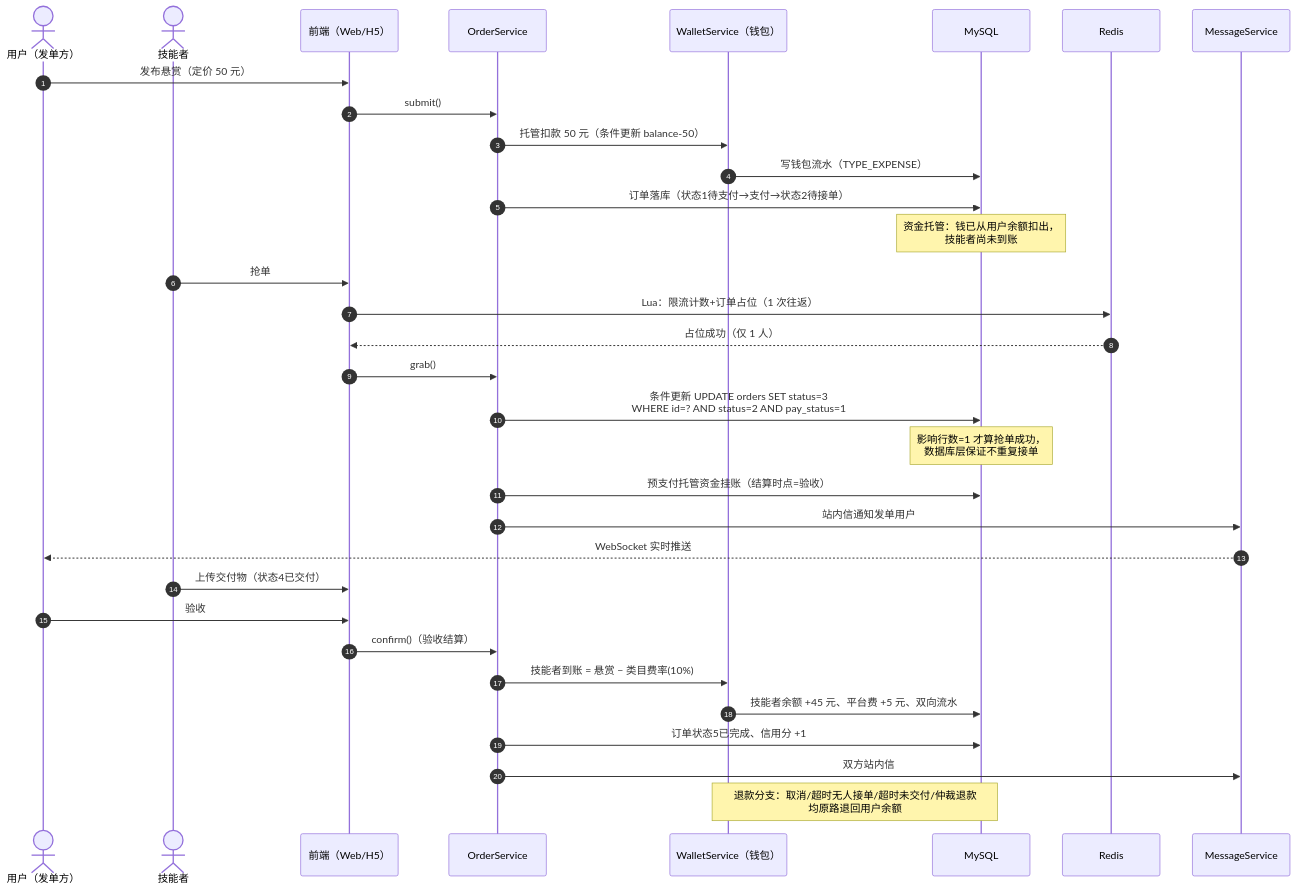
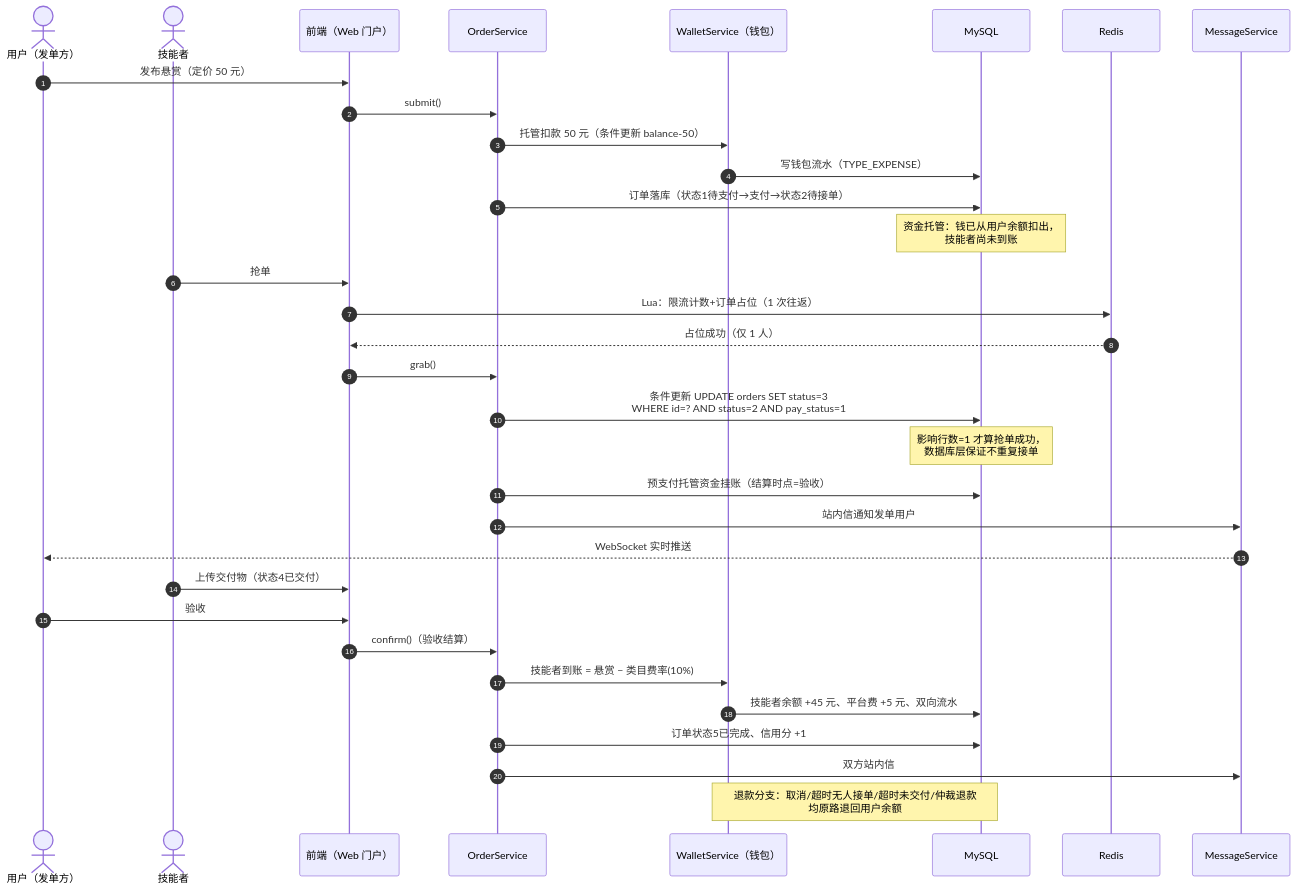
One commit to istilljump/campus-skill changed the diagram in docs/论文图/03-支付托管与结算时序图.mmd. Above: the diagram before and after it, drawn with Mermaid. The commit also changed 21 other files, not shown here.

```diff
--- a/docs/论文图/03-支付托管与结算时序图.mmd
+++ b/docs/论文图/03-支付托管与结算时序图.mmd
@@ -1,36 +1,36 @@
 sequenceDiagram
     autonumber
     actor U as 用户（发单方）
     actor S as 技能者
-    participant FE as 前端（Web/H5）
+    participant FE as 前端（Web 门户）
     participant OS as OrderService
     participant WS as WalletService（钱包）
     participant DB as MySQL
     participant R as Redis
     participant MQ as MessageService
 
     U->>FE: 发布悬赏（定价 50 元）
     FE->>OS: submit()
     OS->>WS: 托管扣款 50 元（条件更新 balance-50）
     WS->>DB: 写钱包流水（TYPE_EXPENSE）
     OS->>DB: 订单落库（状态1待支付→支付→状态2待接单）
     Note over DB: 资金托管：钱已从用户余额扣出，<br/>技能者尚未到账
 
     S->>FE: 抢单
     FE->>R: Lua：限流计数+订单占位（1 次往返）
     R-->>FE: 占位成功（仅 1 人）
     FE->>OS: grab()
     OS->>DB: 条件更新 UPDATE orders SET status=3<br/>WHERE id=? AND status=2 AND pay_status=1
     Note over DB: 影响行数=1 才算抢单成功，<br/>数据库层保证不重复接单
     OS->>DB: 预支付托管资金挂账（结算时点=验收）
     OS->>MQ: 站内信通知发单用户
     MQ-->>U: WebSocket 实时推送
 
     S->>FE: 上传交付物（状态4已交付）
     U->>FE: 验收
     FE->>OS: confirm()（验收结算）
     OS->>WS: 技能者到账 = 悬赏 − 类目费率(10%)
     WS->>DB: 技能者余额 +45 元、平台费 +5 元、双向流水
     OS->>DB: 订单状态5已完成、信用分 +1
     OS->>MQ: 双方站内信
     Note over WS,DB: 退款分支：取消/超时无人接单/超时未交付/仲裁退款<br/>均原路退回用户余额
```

::::

§ **WHAT THE TASK REQUIRES**: Output the data exactly, pictures omitted.

§ **EXERCISE ANSWER**:
One commit to istilljump/campus-skill changed the diagram in docs/论文图/03-支付托管与结算时序图.mmd. Above: the diagram before and after it, drawn with Mermaid. The commit also changed 21 other files, not shown here.

```diff
--- a/docs/论文图/03-支付托管与结算时序图.mmd
+++ b/docs/论文图/03-支付托管与结算时序图.mmd
@@ -1,36 +1,36 @@
 sequenceDiagram
     autonumber
     actor U as 用户（发单方）
     actor S as 技能者
-    participant FE as 前端（Web/H5）
+    participant FE as 前端（Web 门户）
     participant OS as OrderService
     participant WS as WalletService（钱包）
     participant DB as MySQL
     participant R as Redis
     participant MQ as MessageService
 
     U->>FE: 发布悬赏（定价 50 元）
     FE->>OS: submit()
     OS->>WS: 托管扣款 50 元（条件更新 balance-50）
     WS->>DB: 写钱包流水（TYPE_EXPENSE）
     OS->>DB: 订单落库（状态1待支付→支付→状态2待接单）
     Note over DB: 资金托管：钱已从用户余额扣出，<br/>技能者尚未到账
 
     S->>FE: 抢单
     FE->>R: Lua：限流计数+订单占位（1 次往返）
     R-->>FE: 占位成功（仅 1 人）
     FE->>OS: grab()
     OS->>DB: 条件更新 UPDATE orders SET status=3<br/>WHERE id=? AND status=2 AND pay_status=1
     Note over DB: 影响行数=1 才算抢单成功，<br/>数据库层保证不重复接单
     OS->>DB: 预支付托管资金挂账（结算时点=验收）
     OS->>MQ: 站内信通知发单用户
     MQ-->>U: WebSocket 实时推送
 
     S->>FE: 上传交付物（状态4已交付）
     U->>FE: 验收
     FE->>OS: confirm()（验收结算）
     OS->>WS: 技能者到账 = 悬赏 − 类目费率(10%)
     WS->>DB: 技能者余额 +45 元、平台费 +5 元、双向流水
     OS->>DB: 订单状态5已完成、信用分 +1
     OS->>MQ: 双方站内信
     Note over WS,DB: 退款分支：取消/超时无人接单/超时未交付/仲裁退款<br/>均原路退回用户余额
```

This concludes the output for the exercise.